YOUR GOAL
Please output the following records exactly. Leave every image out.

Image comparison data
== Segment start ==

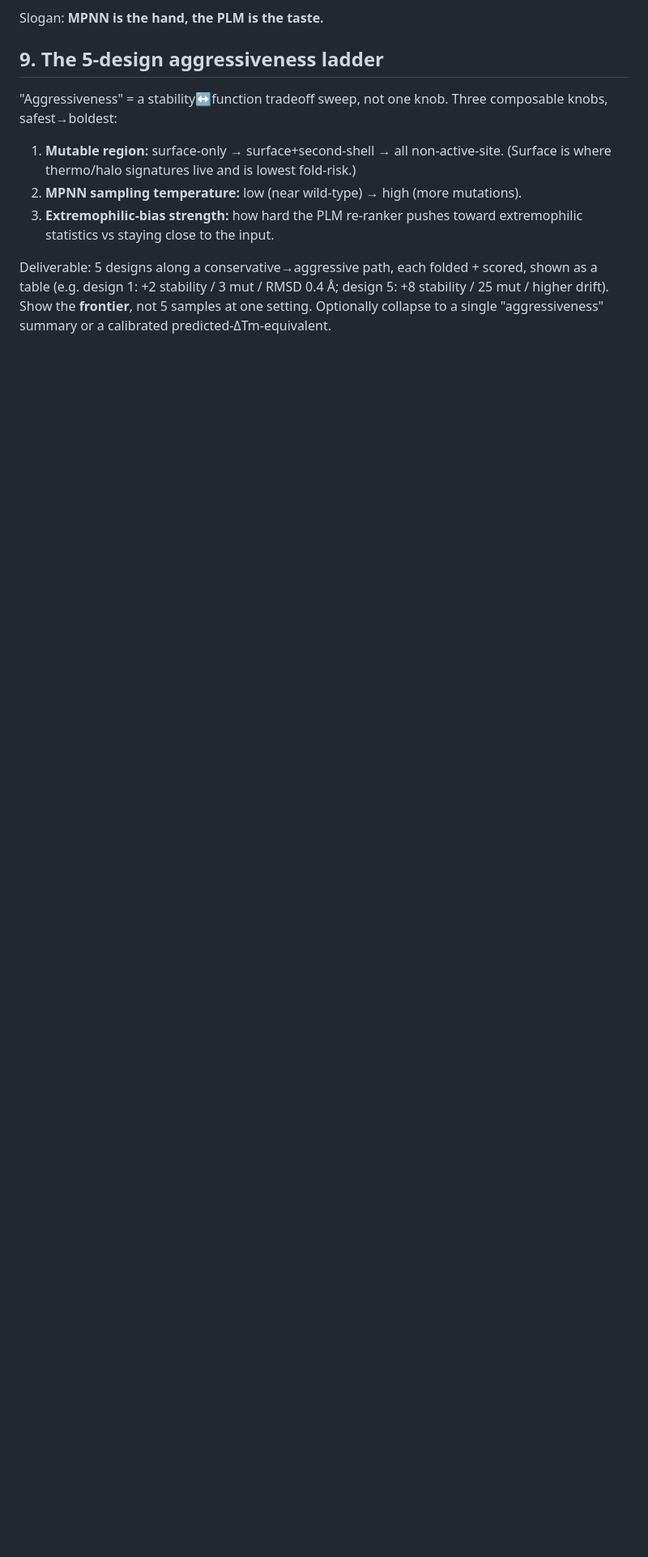
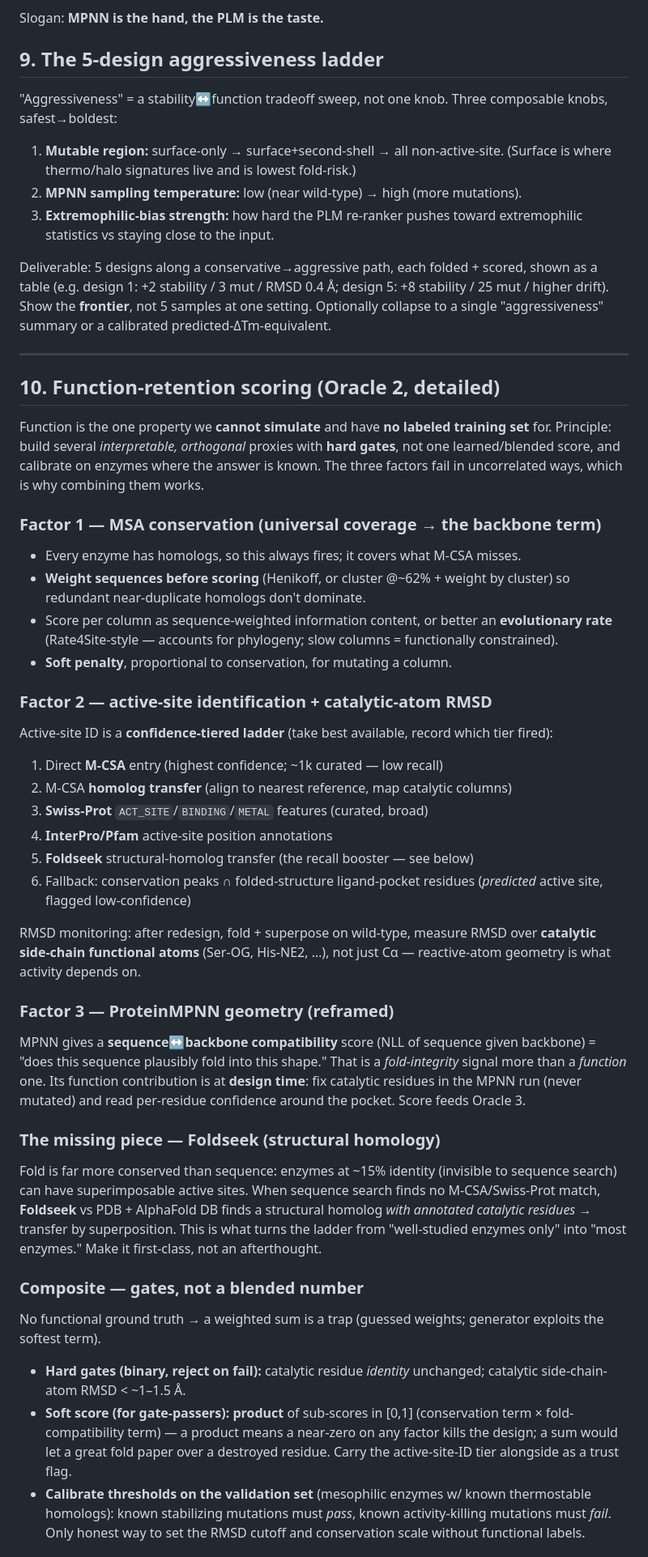
Before and after one commit to jayman1466/Extremophilic-Protein-Translator, a Markdown page: docs/modeling_design.md, the part around one of its changes. Shown at 81% size. GitHub-like rendering; blank space fills up the shorter version.

Commit message:
Flesh out Oracle 2: function-retention scoring (Section 10)
- 3 factors (MSA conservation / active-site+RMSD / MPNN geometry) as orthogonal
  proxies with hard gates, not a blended score
- active-site ID confidence ladder (M-CSA -> Swiss-Prot -> InterPro -> Foldseek
  -> conservation+pocket fallback); catalytic side-chain-atom RMSD
- Foldseek as first-class recall booster for enzymes with no sequence match
- gated composite: hard gates + product-of-subscores; calibrate on known
  thermostable-homolog pairs
- MSA tooling (MMseqs2 profile + UniRef30 over NCBI-nr) + local DB download list

```diff
--- a/docs/modeling_design.md
+++ b/docs/modeling_design.md
@@ -184,3 +188,67 @@ shown as a table (e.g. design 1: +2 stability / 3 mut / RMSD 0.4 Å; design 5: +
 stability / 25 mut / higher drift). Show the **frontier**, not 5 samples at one
 setting. Optionally collapse to a single "aggressiveness" summary or a calibrated
 predicted-ΔTm-equivalent.
+
+---
+
+## 10. Function-retention scoring (Oracle 2, detailed)
+
+Function is the one property we **cannot simulate** and have **no labeled
+training set** for. Principle: build several *interpretable, orthogonal* proxies
+with **hard gates**, not one learned/blended score, and calibrate on enzymes
+where the answer is known. The three factors fail in uncorrelated ways, which is
+why combining them works.
+
+### Factor 1 — MSA conservation (universal coverage → the backbone term)
+- Every enzyme has homologs, so this always fires; it covers what M-CSA misses.
+- **Weight sequences before scoring** (Henikoff, or cluster @~62% + weight by
+  cluster) so redundant near-duplicate homologs don't dominate.
+- Score per column as sequence-weighted information content, or better an
+  **evolutionary rate** (Rate4Site-style — accounts for phylogeny; slow columns
+  = functionally constrained).
+- **Soft penalty**, proportional to conservation, for mutating a column.
+
+### Factor 2 — active-site identification + catalytic-atom RMSD
+Active-site ID is a **confidence-tiered ladder** (take best available, record
+which tier fired):
+1. Direct **M-CSA** entry (highest confidence; ~1k curated — low recall)
+2. M-CSA **homolog transfer** (align to nearest reference, map catalytic columns)
+3. **Swiss-Prot** `ACT_SITE`/`BINDING`/`METAL` features (curated, broad)
+4. **InterPro/Pfam** active-site position annotations
+5. **Foldseek** structural-homolog transfer (the recall booster — see below)
+6. Fallback: conservation peaks ∩ folded-structure ligand-pocket residues
+   (*predicted* active site, flagged low-confidence)
+
+RMSD monitoring: after redesign, fold + superpose on wild-type, measure RMSD over
+**catalytic side-chain functional atoms** (Ser-OG, His-NE2, …), not just Cα —
+reactive-atom geometry is what activity depends on.
+
+### Factor 3 — ProteinMPNN geometry (reframed)
+MPNN gives a **sequence↔backbone compatibility** score (NLL of sequence given
+backbone) = "does this sequence plausibly fold into this shape." That is a
+*fold-integrity* signal more than a *function* one. Its function contribution is
+at **design time**: fix catalytic residues in the MPNN run (never mutated) and
+read per-residue confidence around the pocket. Score feeds Oracle 3.
+
+### The missing piece — Foldseek (structural homology)
+Fold is far more conserved than sequence: enzymes at ~15% identity (invisible to
+sequence search) can have superimposable active sites. When sequence search finds
+no M-CSA/Swiss-Prot match, **Foldseek** vs PDB + AlphaFold DB finds a structural
+homolog *with annotated catalytic residues* → transfer by superposition. This is
+what turns the ladder from "well-studied enzymes only" into "most enzymes."
+Make it first-class, not an afterthought.
+
+### Composite — gates, not a blended number
+No functional ground truth → a weighted sum is a trap (guessed weights; generator
+exploits the softest term).
+- **Hard gates (binary, reject on fail):** catalytic residue *identity* unchanged;
+  catalytic side-chain-atom RMSD < ~1–1.5 Å.
+- **Soft score (for gate-passers):** **product** of sub-scores in [0,1]
+  (conservation term × fold-compatibility term) — a product means a near-zero on
+  any factor kills the design; a sum would let a great fold paper over a destroyed
+  residue. Carry the active-site-ID tier alongside as a trust flag.
+- **Calibrate thresholds on the validation set** (mesophilic enzymes w/ known
+  thermostable homologs): known stabilizing mutations must *pass*, known
+  activity-killing mutations must *fail*. Only honest way to set the RMSD cutoff
+  and conservation scale without functional labels.
+
```
Also changed, not shown: other parts of docs/modeling_design.md (+26 -0 lines).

== Segment end ==

TASK RESPONSE
Before and after one commit to jayman1466/Extremophilic-Protein-Translator, a Markdown page: docs/modeling_design.md, the part around one of its changes. Shown at 81% size. GitHub-like rendering; blank space fills up the shorter version.

Commit message:
Flesh out Oracle 2: function-retention scoring (Section 10)
- 3 factors (MSA conservation / active-site+RMSD / MPNN geometry) as orthogonal
  proxies with hard gates, not a blended score
- active-site ID confidence ladder (M-CSA -> Swiss-Prot -> InterPro -> Foldseek
  -> conservation+pocket fallback); catalytic side-chain-atom RMSD
- Foldseek as first-class recall booster for enzymes with no sequence match
- gated composite: hard gates + product-of-subscores; calibrate on known
  thermostable-homolog pairs
- MSA tooling (MMseqs2 profile + UniRef30 over NCBI-nr) + local DB download list

```diff
--- a/docs/modeling_design.md
+++ b/docs/modeling_design.md
@@ -184,3 +188,67 @@ shown as a table (e.g. design 1: +2 stability / 3 mut / RMSD 0.4 Å; design 5: +
 stability / 25 mut / higher drift). Show the **frontier**, not 5 samples at one
 setting. Optionally collapse to a single "aggressiveness" summary or a calibrated
 predicted-ΔTm-equivalent.
+
+---
+
+## 10. Function-retention scoring (Oracle 2, detailed)
+
+Function is the one property we **cannot simulate** and have **no labeled
+training set** for. Principle: build several *interpretable, orthogonal* proxies
+with **hard gates**, not one learned/blended score, and calibrate on enzymes
+where the answer is known. The three factors fail in uncorrelated ways, which is
+why combining them works.
+
+### Factor 1 — MSA conservation (universal coverage → the backbone term)
+- Every enzyme has homologs, so this always fires; it covers what M-CSA misses.
+- **Weight sequences before scoring** (Henikoff, or cluster @~62% + weight by
+  cluster) so redundant near-duplicate homologs don't dominate.
+- Score per column as sequence-weighted information content, or better an
+  **evolutionary rate** (Rate4Site-style — accounts for phylogeny; slow columns
+  = functionally constrained).
+- **Soft penalty**, proportional to conservation, for mutating a column.
+
+### Factor 2 — active-site identification + catalytic-atom RMSD
+Active-site ID is a **confidence-tiered ladder** (take best available, record
+which tier fired):
+1. Direct **M-CSA** entry (highest confidence; ~1k curated — low recall)
+2. M-CSA **homolog transfer** (align to nearest reference, map catalytic columns)
+3. **Swiss-Prot** `ACT_SITE`/`BINDING`/`METAL` features (curated, broad)
+4. **InterPro/Pfam** active-site position annotations
+5. **Foldseek** structural-homolog transfer (the recall booster — see below)
+6. Fallback: conservation peaks ∩ folded-structure ligand-pocket residues
+   (*predicted* active site, flagged low-confidence)
+
+RMSD monitoring: after redesign, fold + superpose on wild-type, measure RMSD over
+**catalytic side-chain functional atoms** (Ser-OG, His-NE2, …), not just Cα —
+reactive-atom geometry is what activity depends on.
+
+### Factor 3 — ProteinMPNN geometry (reframed)
+MPNN gives a **sequence↔backbone compatibility** score (NLL of sequence given
+backbone) = "does this sequence plausibly fold into this shape." That is a
+*fold-integrity* signal more than a *function* one. Its function contribution is
+at **design time**: fix catalytic residues in the MPNN run (never mutated) and
+read per-residue confidence around the pocket. Score feeds Oracle 3.
+
+### The missing piece — Foldseek (structural homology)
+Fold is far more conserved than sequence: enzymes at ~15% identity (invisible to
+sequence search) can have superimposable active sites. When sequence search finds
+no M-CSA/Swiss-Prot match, **Foldseek** vs PDB + AlphaFold DB finds a structural
+homolog *with annotated catalytic residues* → transfer by superposition. This is
+what turns the ladder from "well-studied enzymes only" into "most enzymes."
+Make it first-class, not an afterthought.
+
+### Composite — gates, not a blended number
+No functional ground truth → a weighted sum is a trap (guessed weights; generator
+exploits the softest term).
+- **Hard gates (binary, reject on fail):** catalytic residue *identity* unchanged;
+  catalytic side-chain-atom RMSD < ~1–1.5 Å.
+- **Soft score (for gate-passers):** **product** of sub-scores in [0,1]
+  (conservation term × fold-compatibility term) — a product means a near-zero on
+  any factor kills the design; a sum would let a great fold paper over a destroyed
+  residue. Carry the active-site-ID tier alongside as a trust flag.
+- **Calibrate thresholds on the validation set** (mesophilic enzymes w/ known
+  thermostable homologs): known stabilizing mutations must *pass*, known
+  activity-killing mutations must *fail*. Only honest way to set the RMSD cutoff
+  and conservation scale without functional labels.
+
```
Also changed, not shown: other parts of docs/modeling_design.md (+26 -0 lines).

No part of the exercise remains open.